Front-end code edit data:
^^^^^^^^

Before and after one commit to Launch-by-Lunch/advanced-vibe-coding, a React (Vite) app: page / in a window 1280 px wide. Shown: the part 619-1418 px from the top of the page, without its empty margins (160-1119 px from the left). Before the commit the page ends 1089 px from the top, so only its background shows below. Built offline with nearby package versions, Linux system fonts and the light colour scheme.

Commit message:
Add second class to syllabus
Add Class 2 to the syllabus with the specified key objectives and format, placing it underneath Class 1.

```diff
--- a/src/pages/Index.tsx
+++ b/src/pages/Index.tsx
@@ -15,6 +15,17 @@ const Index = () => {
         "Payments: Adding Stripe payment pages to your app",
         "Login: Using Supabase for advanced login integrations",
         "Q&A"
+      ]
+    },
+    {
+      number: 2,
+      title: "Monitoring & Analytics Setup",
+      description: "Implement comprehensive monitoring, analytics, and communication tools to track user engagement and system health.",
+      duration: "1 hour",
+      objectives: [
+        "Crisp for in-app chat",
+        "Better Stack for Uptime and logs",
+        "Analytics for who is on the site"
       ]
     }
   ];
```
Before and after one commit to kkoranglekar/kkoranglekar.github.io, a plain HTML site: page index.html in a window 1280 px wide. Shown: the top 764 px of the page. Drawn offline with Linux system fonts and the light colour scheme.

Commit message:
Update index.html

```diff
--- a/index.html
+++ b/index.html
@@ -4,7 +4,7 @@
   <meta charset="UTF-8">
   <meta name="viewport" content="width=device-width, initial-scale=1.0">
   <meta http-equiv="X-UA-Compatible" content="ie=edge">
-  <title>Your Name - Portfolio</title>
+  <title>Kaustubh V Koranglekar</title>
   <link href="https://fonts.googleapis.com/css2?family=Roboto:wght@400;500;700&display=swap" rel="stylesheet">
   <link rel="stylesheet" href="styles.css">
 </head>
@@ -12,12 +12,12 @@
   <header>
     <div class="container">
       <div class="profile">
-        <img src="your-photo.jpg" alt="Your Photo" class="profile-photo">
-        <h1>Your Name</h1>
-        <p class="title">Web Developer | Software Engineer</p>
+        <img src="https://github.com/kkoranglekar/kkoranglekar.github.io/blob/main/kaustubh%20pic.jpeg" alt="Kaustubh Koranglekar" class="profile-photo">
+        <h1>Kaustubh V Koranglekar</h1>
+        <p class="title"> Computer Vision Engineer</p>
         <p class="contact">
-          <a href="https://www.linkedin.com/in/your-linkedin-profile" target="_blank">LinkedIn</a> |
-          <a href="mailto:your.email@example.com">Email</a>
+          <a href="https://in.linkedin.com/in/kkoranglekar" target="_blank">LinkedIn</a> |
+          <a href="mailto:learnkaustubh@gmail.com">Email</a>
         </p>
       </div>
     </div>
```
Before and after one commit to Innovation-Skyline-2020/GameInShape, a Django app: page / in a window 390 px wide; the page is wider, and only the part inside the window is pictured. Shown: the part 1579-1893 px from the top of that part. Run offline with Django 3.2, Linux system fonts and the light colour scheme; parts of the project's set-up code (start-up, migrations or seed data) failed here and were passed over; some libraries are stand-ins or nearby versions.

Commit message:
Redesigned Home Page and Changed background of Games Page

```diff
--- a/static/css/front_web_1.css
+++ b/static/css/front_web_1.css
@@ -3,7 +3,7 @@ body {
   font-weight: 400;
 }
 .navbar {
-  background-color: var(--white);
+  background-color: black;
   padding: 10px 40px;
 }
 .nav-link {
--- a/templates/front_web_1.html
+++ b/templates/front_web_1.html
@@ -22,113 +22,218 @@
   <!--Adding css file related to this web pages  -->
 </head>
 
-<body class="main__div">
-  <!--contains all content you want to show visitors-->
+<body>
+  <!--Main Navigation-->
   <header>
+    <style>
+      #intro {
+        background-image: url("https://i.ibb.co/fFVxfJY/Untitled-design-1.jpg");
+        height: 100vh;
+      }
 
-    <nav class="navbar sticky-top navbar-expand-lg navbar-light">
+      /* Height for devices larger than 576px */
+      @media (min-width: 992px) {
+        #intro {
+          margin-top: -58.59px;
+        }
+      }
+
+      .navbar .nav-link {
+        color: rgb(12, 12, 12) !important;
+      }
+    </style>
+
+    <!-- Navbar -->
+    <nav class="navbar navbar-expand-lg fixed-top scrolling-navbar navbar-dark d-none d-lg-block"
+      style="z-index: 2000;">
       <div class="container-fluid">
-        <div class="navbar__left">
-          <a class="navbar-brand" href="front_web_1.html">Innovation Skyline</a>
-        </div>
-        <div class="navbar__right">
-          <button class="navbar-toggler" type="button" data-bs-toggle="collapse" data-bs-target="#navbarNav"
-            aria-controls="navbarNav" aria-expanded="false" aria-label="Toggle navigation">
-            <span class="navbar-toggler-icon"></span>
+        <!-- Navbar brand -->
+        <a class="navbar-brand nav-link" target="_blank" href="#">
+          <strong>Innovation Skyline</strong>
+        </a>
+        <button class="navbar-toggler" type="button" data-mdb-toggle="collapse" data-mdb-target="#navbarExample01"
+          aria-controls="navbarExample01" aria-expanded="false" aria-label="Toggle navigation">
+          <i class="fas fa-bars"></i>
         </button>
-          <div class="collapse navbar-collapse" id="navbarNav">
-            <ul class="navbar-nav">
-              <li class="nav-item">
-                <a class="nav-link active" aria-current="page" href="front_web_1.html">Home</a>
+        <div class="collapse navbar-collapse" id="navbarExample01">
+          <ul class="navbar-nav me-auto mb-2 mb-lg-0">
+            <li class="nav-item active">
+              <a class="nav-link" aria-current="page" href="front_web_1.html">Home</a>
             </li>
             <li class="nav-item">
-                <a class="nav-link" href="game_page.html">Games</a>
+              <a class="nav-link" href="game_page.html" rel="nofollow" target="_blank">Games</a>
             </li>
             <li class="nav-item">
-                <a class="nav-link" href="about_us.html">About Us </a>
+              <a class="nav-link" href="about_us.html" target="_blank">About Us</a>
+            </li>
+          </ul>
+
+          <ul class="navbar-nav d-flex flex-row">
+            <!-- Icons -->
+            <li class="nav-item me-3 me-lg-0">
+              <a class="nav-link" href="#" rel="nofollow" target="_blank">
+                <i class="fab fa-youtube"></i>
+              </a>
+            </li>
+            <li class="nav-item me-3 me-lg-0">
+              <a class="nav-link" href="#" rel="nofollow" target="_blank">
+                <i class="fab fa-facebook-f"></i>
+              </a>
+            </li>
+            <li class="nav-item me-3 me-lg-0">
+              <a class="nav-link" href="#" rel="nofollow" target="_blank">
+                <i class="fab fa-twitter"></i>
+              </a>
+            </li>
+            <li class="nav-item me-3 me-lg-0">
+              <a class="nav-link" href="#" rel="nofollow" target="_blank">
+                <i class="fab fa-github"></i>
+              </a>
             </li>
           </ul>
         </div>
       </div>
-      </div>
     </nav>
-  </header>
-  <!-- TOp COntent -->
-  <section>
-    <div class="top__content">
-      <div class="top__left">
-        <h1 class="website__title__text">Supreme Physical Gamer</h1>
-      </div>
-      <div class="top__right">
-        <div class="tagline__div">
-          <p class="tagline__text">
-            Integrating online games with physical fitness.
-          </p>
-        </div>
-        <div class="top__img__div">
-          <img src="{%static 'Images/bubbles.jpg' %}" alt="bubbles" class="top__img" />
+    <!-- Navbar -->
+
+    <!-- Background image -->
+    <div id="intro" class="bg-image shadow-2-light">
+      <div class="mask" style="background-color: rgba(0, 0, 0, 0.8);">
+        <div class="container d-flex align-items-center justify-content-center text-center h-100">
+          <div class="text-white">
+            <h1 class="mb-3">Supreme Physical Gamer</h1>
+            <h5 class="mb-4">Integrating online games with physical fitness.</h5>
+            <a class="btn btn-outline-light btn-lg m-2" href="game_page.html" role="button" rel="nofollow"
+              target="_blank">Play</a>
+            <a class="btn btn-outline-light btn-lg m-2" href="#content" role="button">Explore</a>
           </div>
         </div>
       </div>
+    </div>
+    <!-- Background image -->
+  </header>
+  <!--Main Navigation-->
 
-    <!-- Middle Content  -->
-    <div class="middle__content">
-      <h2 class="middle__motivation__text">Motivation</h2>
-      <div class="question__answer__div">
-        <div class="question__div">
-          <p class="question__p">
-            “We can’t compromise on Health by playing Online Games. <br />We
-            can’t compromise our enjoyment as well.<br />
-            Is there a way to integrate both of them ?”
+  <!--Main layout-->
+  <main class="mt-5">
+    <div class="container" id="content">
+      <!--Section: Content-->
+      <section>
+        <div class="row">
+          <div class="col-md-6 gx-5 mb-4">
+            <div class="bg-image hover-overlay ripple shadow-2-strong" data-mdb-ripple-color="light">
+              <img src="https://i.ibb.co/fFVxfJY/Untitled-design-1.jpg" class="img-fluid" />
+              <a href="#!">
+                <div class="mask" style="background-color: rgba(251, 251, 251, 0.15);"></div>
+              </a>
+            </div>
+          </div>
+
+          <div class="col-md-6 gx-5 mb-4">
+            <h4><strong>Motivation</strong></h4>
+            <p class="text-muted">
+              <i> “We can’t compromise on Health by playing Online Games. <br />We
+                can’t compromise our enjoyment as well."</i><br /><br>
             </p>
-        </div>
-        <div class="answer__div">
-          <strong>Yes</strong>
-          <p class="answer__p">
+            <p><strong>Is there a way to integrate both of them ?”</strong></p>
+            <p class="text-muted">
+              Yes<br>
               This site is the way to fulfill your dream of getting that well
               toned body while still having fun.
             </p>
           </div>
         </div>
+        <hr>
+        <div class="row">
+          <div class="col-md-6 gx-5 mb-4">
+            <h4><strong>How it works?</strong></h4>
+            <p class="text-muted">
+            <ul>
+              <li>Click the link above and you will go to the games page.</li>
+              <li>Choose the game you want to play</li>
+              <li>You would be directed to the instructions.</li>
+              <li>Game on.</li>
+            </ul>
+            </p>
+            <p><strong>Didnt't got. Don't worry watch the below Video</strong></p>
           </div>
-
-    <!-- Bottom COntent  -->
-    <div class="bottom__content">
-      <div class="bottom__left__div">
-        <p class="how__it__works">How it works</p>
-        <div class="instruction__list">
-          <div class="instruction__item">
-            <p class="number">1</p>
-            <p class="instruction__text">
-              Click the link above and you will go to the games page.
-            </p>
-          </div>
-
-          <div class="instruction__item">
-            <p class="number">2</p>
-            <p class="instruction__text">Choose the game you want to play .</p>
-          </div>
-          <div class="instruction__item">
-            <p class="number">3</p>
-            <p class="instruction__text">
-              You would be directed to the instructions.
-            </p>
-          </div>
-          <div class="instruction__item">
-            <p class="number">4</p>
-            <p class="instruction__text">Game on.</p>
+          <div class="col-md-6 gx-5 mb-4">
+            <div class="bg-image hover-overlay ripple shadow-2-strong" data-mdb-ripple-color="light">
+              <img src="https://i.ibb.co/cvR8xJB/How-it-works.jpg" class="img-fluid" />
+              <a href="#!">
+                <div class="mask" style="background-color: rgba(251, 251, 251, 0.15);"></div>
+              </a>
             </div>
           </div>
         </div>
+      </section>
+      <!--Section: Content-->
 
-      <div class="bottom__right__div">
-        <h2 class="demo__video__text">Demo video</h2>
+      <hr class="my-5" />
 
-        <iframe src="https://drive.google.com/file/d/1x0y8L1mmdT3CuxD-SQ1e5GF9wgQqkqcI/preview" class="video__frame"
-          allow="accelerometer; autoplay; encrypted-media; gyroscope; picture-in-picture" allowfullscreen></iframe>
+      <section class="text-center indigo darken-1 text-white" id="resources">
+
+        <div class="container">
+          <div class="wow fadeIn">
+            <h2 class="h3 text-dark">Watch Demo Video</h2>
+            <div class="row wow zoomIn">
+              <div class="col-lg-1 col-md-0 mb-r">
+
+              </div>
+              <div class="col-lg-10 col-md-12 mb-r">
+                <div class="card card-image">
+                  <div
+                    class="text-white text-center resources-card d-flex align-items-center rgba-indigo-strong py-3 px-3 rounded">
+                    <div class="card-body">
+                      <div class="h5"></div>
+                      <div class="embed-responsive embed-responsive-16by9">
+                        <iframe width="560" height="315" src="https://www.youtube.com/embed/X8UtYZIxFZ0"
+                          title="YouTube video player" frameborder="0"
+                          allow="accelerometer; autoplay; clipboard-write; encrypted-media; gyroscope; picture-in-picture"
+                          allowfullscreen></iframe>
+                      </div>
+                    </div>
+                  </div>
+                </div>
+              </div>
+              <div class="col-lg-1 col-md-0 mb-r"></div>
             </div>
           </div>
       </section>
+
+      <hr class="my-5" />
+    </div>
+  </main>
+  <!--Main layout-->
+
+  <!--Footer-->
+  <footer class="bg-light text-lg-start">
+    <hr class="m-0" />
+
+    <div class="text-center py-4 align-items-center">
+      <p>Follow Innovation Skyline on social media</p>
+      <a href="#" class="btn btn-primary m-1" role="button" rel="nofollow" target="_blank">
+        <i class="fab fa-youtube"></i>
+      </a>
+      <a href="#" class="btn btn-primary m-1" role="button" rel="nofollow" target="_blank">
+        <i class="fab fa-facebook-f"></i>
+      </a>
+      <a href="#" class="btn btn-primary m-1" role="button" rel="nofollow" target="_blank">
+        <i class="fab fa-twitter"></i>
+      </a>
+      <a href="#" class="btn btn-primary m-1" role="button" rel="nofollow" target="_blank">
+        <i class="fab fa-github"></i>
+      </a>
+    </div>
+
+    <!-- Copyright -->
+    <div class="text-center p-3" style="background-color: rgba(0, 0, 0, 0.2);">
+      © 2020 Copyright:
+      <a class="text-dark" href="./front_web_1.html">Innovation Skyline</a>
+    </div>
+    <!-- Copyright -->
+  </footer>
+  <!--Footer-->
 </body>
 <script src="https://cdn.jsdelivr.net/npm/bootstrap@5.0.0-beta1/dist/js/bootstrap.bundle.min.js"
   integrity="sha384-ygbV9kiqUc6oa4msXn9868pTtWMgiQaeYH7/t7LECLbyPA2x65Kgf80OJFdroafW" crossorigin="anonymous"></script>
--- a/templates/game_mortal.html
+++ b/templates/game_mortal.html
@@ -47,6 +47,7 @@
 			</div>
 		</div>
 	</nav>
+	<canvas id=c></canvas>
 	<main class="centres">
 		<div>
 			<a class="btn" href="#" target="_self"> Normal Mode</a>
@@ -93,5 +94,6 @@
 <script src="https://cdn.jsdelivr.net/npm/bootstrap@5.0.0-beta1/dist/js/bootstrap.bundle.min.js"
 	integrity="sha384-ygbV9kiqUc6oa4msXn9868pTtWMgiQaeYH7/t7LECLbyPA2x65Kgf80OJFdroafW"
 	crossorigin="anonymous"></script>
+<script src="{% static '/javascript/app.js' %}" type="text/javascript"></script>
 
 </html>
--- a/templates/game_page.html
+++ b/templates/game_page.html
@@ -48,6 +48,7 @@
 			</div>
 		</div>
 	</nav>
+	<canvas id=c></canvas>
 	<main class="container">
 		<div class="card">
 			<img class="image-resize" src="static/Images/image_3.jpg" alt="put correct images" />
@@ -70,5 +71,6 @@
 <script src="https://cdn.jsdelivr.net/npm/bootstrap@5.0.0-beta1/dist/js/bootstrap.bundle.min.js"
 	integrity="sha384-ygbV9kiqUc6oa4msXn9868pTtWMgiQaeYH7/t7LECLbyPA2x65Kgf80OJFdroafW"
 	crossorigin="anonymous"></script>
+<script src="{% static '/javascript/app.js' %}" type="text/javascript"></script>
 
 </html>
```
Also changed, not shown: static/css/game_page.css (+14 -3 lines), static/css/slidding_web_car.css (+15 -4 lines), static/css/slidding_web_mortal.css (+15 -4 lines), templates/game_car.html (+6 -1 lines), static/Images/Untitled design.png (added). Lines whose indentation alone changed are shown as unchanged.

^^^^^^^^

### Work item
Look through the records for the word "instructions". Every line that has it should be copied.

### Answer space
+              <li>You would be directed to the instructions.</li>
-              You would be directed to the instructions.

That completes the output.